You know the old adage “How do you make a million dollars in the restaurant industry? You start out with two million.” It may not apply in today’s more thoughtful restaurant business environment, but for a restaurant to make it 10 years is still tough. However, making a good return on $1 million goes up dramatically if the investment is with a proven operator.
Given entrenched doubt regarding the success of the restaurants, why do so many individuals (not professional investors) find restaurant investments attractive? My recent article “Why do private equity firms invest in restaurants” shared three reasons: 1) Good cash flow if the restaurant is successful, 2) scalability, meaning the concept can be expanded by opening new units; and 3) just plain fun. I believe “it’s just plain fun” is the best part, as I have invested in restaurants and have had a great time along the way.
Most individuals investing in restaurants are not mortgaging their houses. They are putting a reasonable amount of funds into the investment, but not at such a level it would change their lifestyles. Obviously there is some risk, but your real assurance of success is if the owner/operator has a proven track record and is putting in his or her own funds, know-how and sweat equity to make the venture succeed.
Keeping these conditions in mind, what do various investment structures look like and what are some key things we can learn about investing in restaurants? There are four general types of investments by private investors in restaurant ventures:
1. The most basic type of investment is a straight common equity interest in the restaurant, where all investors simply get a pro-rata share of stock or membership interest based on each investor’s percentage of investment. The one exception is money put in by the owner/operator is normally given a higher percentage than that of the outside investors. For instance, if there is a need for a $1 million equity investment and the investor puts in $100,000, the investor would get 10% of the equity. If the owner/operator puts in $100,000, he or she might get 20% plus. This recognizes the owner/ operator’s additional contribution. In this type of investment, the profits are split pro-rata based on the investors’ percentage interest in the company. It’s important to note the owner/operator normally has operational control and handles the financial affairs of the business. All other decisions are made by majority control. This approach does allow for the use of bank debt to create a higher return for all of the owners. There are two key elements with this type of approach: ensure (a) the owner/operator feels adequately compensated; and (b) there is adequate working capital for the start-up.
2. The second approach, and which is probably the most common, is where investors get their money back first with some type of preferred return (such as 6% to 8%). Until investors receive their money back, profits and cash from the business are usually split something like 80/20—80% to the investors and 20% to the owner/operator. Once the investors have received their preferential return and their investment, then the split usually goes to something like 70/30—70% to the owner/operator and 30% to the investors. Often if the investors don’t receive their return for a given period of time (such as two years), they may have the right to take control and appoint a new operator. Like approach #1 above, this scenario does allow the use of bank debt to create a higher return for all owners.
3. The third approach is the use of debt vs. equity. This scenario consists of the investor making a loan to the venture, with a participation right upon the ultimate sale or liquidity event of the restaurant.

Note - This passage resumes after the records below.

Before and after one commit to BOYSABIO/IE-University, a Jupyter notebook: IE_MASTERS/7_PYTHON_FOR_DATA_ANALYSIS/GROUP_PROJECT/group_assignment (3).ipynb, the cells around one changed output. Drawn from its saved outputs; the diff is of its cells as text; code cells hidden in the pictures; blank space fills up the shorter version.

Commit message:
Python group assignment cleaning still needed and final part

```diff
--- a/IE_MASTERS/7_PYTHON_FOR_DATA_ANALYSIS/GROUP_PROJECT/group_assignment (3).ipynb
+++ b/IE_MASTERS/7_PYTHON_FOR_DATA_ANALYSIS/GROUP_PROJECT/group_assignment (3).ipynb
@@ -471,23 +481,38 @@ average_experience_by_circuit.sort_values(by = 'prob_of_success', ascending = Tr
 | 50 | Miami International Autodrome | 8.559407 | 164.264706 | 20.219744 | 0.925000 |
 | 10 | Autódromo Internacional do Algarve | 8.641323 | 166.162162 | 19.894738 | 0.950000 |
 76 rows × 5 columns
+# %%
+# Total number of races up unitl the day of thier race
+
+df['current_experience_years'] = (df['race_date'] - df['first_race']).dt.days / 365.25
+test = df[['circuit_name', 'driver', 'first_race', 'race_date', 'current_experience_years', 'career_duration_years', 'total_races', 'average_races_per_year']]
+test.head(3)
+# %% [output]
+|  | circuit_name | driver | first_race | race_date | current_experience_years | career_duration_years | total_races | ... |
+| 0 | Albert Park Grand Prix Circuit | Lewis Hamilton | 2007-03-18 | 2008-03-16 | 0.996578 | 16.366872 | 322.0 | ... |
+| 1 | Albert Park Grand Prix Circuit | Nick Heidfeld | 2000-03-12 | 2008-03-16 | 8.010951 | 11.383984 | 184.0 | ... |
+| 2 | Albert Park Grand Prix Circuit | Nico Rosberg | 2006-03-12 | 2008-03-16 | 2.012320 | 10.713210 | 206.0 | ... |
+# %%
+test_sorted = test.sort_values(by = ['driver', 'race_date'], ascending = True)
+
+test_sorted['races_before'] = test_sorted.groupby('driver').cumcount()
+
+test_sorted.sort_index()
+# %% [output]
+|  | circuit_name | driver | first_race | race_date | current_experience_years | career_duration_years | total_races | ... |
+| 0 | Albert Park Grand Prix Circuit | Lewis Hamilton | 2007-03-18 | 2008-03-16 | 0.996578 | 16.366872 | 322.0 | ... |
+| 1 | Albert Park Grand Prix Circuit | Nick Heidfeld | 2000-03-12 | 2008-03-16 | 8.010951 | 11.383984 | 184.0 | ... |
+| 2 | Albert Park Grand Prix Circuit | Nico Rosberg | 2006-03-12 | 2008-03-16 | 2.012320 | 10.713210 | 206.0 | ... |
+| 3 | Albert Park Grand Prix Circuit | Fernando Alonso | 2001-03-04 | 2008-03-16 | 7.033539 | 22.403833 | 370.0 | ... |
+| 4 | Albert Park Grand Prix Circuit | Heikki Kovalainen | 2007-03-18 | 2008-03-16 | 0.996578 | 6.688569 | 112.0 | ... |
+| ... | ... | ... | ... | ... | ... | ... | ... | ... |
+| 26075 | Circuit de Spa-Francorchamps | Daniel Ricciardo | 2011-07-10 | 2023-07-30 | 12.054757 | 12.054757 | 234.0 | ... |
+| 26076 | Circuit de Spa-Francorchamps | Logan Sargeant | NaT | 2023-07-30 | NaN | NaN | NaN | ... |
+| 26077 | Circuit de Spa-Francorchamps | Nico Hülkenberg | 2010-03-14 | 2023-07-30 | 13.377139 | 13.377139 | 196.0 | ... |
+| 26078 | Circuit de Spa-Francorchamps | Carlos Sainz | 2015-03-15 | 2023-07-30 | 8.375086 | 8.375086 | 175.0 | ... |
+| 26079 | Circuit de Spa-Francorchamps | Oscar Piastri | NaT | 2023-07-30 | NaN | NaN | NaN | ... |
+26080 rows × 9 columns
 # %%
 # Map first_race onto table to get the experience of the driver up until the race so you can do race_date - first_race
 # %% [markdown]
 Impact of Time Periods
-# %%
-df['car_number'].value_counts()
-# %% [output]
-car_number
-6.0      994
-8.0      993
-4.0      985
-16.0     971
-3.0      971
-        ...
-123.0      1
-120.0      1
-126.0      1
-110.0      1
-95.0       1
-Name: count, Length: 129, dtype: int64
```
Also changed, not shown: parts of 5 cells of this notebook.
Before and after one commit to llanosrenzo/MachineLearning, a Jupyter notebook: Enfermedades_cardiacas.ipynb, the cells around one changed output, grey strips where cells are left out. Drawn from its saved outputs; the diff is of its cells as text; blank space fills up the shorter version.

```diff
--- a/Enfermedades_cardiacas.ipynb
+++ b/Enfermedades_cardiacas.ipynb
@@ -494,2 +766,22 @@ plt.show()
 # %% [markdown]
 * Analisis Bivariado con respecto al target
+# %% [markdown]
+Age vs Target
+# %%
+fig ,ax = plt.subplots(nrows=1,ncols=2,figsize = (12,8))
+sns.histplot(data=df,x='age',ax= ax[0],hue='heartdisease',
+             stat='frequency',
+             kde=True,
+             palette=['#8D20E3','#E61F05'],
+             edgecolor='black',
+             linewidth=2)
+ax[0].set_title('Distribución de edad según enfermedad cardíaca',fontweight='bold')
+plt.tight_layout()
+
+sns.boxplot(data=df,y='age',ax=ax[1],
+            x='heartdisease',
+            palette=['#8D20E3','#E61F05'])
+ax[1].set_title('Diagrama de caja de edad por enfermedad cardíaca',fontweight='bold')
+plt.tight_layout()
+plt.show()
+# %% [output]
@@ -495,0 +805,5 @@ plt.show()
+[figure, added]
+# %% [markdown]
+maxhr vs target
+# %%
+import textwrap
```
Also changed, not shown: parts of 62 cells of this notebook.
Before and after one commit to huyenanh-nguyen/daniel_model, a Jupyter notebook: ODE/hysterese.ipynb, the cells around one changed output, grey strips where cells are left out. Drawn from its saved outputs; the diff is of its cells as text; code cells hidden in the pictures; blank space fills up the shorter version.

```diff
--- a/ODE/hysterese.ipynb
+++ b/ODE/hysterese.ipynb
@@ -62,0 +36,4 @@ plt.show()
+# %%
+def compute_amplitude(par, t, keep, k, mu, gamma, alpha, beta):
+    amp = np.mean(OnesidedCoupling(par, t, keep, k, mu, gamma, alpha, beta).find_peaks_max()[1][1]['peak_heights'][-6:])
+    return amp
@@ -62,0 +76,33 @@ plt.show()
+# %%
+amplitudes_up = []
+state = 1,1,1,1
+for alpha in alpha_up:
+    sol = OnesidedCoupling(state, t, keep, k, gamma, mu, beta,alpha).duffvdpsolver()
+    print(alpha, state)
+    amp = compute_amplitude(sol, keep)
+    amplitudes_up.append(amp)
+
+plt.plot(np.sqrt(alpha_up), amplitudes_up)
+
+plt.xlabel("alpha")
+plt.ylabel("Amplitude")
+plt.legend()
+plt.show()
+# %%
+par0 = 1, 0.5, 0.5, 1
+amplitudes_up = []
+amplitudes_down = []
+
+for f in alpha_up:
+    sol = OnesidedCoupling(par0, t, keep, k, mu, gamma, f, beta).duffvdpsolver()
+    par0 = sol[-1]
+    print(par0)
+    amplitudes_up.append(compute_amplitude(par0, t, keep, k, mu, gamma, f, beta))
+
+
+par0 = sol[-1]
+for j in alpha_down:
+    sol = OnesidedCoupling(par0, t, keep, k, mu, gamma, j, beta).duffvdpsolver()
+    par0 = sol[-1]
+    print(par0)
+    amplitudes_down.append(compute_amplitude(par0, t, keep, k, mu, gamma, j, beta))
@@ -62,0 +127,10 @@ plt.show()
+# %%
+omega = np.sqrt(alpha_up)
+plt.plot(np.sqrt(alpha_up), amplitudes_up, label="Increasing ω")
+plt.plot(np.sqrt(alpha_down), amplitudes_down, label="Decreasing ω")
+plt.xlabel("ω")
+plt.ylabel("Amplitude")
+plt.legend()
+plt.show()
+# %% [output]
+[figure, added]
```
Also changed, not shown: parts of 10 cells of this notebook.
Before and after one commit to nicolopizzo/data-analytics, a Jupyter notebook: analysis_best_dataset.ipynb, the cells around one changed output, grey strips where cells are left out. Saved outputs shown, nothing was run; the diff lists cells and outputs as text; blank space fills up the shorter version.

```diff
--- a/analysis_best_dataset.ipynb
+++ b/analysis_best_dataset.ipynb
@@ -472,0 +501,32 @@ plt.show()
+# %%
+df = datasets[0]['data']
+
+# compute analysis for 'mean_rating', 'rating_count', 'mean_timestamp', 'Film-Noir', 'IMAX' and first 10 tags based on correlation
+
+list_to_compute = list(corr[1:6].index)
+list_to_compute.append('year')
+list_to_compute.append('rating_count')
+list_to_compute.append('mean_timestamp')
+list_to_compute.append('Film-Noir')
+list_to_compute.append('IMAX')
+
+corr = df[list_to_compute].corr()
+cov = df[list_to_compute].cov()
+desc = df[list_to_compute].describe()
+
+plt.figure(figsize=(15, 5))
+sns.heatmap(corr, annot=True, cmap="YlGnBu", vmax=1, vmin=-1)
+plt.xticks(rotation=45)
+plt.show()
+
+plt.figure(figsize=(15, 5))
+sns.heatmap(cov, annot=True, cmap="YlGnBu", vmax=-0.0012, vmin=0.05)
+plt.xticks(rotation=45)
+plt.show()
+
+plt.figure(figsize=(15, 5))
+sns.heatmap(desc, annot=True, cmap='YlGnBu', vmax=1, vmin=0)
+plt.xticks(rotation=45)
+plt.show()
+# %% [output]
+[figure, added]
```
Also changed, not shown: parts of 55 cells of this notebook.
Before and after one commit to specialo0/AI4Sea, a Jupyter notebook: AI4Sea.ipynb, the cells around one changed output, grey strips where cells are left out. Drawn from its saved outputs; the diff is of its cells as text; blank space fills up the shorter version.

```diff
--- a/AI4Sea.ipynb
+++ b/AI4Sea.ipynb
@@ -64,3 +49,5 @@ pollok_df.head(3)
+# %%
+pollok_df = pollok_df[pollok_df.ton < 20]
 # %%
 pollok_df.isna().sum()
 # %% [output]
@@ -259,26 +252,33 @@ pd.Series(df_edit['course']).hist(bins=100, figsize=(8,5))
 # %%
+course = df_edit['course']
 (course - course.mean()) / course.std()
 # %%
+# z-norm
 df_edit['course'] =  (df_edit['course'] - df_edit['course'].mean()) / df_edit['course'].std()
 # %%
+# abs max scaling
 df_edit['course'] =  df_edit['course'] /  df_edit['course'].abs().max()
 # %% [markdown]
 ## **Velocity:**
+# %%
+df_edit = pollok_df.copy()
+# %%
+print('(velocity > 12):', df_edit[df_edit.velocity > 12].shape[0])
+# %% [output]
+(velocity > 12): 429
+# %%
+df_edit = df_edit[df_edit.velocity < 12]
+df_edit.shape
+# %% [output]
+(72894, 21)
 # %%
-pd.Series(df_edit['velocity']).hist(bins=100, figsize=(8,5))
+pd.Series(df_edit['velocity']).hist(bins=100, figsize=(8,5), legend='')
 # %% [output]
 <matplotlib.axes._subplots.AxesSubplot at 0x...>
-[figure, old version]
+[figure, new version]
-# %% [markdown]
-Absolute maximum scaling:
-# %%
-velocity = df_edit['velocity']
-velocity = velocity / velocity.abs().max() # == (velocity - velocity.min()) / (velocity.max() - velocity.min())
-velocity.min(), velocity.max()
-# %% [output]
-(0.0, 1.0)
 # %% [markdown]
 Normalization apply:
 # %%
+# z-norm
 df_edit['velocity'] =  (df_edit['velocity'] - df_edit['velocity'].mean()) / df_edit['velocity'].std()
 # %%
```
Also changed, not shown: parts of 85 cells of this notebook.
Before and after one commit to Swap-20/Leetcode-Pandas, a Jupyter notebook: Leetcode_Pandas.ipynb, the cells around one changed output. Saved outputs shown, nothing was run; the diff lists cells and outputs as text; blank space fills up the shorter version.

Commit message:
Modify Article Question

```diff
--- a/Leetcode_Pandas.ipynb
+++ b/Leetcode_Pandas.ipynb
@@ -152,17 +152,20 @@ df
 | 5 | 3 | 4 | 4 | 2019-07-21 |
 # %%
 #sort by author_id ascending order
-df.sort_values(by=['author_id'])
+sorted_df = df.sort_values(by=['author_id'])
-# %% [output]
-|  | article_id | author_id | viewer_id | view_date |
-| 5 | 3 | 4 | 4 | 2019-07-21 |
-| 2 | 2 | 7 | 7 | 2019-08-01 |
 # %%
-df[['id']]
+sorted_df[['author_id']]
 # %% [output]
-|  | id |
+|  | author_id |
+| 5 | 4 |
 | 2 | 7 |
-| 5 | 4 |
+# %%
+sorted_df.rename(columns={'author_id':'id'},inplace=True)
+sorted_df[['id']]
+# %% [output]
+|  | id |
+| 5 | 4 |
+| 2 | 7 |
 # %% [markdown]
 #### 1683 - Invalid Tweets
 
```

The loans are normally unsecured and provided by individuals in increments of $50,000 to $250,000. The interest rate is high—in the 8% to 12% range—with interest paid annually or possibly the first year accrued and then paid annually with the note coming due in five to seven years. To calculate an investor’s upside, you determine the initial value of the enterprise and the note holders may, for instance, get 20% of the value over the initial value and split that pro-rata among themselves. This normally only occurs when the restaurant is sold or there is some type of refinancing. The nice thing about this debt approach is it keeps the balance sheet fairly clean because it is unsecured debt and provides all of the equity to the owner/operator except in the case of a liquidity event, when the lenders will share in the upside.
4. The last scenario is what is known as the royalty approach. Money is loaned to the new venture by various investors. Rather than getting a fixed rate of interest, they receive a royalty payment equal to some percentage of the gross revenue of the venture. That royalty rate is negotiated, but it does provide the investor a potentially higher rate of return as revenue increases. For instance, a 3% royalty paid either quarterly or monthly is deductible interest by the borrower and interest income for the investor. If revenue goes up, the note holders get more interest; thus, a higher return. This approach recognizes the potential risk from a pure debt investment. In summary, this route provides market interest payments with a real upside as the venture grows.
There are countless iterations of the above four scenarios. Of course, one approach frequently used is landlord contributions and investments. This route can get tricky if the new venture does not have a clear understanding of the rent cost, and the operators can end up paying for the landlord investment for the life of the lease rather than having it amortized out. But the landlord is always a good source of both tenant improvements and pure investment.
With the stock market performing so poorly, these types of private investments are becoming more and more popular.
From the February 2016 issue of Restaurant Finance Monitor